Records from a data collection
====
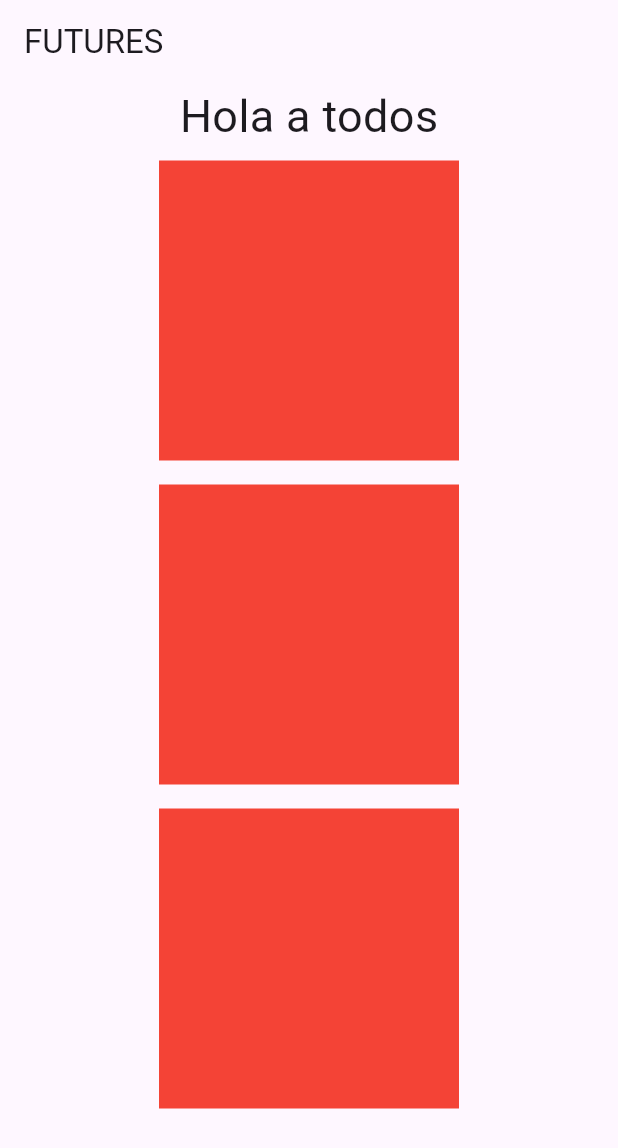
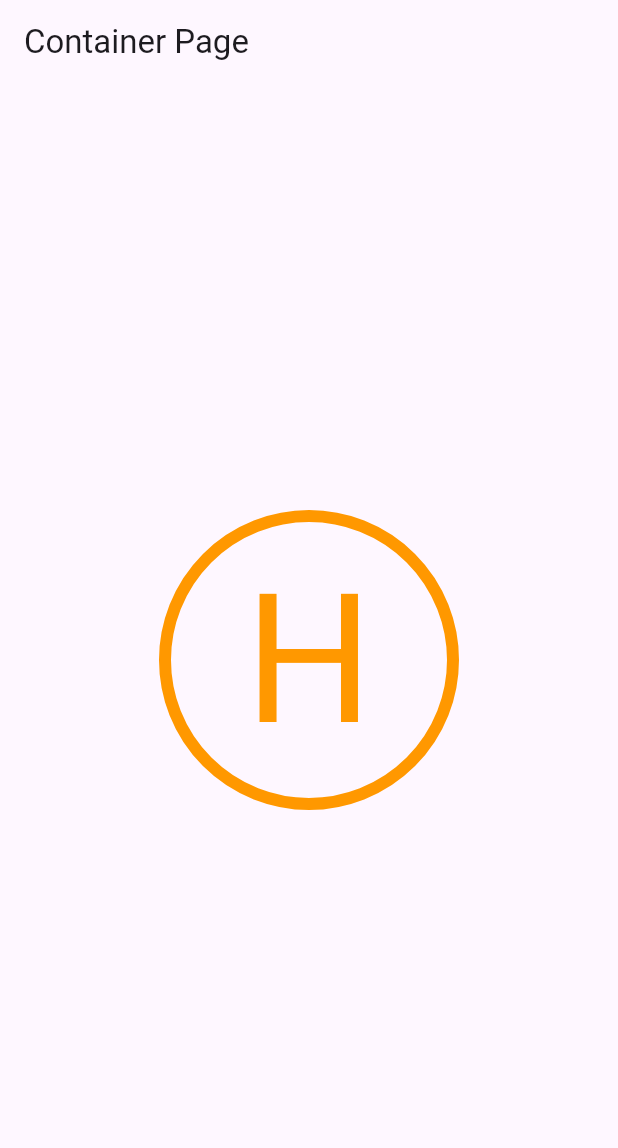
Before and after one commit to AlberthRuiz/future_flutter, a Flutter app: the first screen one second after launch, on a phone screen of 412 x 824 dp. Shown: the top 1148 px of the screen. Run offline on Flutter 3.47's test engine with Material 3 defaults, Android fonts, the phone set to English and light mode, and no system bars.

Commit message:
avion estacionamiento

```diff
--- a/lib/main.dart
+++ b/lib/main.dart
@@ -1,9 +1,11 @@
 import 'package:flutter/material.dart';
-import 'package:futuresg7/pages/home_page.dart';
+import 'package:futuresg7/pages/container_page.dart';
 
 void main() {
-  runApp(MaterialApp(
-    home: HomePage(),
-    debugShowCheckedModeBanner: false,
-  ));
+  runApp(
+    MaterialApp(
+      home: ContainerPage(),
+      debugShowCheckedModeBanner: false,
+    ),
+  );
 }
--- /dev/null
+++ b/lib/pages/container_page.dart
@@ -0,0 +1,39 @@
+import 'package:flutter/material.dart';
+
+class ContainerPage extends StatelessWidget {
+  @override
+  Widget build(BuildContext context) {
+    return Scaffold(
+      appBar: AppBar(
+        title: Text("Container Page"),
+      ),
+      body: Center(
+        child: Column(
+          mainAxisAlignment: MainAxisAlignment.center,
+          children: [
+            Container(
+              width: 200,
+              height: 200,
+              alignment: Alignment.center,
+              decoration: BoxDecoration(
+                // color: Colors.red,
+                shape: BoxShape.circle,
+                border: Border.all(
+                  color: Colors.orange,
+                  width: 8,
+                ),
+              ),
+              child: Text(
+                "H",
+                style: TextStyle(
+                  fontSize: 120,
+                  color: Colors.orange,
+                ),
+              ),
+            )
+          ],
+        ),
+      ),
+    );
+  }
+}
```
====
Each line in the data where the string "package" occurs should be identified and copied.

 import 'package:flutter/material.dart';
-import 'package:futuresg7/pages/home_page.dart';
+import 'package:futuresg7/pages/container_page.dart';
+import 'package:flutter/material.dart';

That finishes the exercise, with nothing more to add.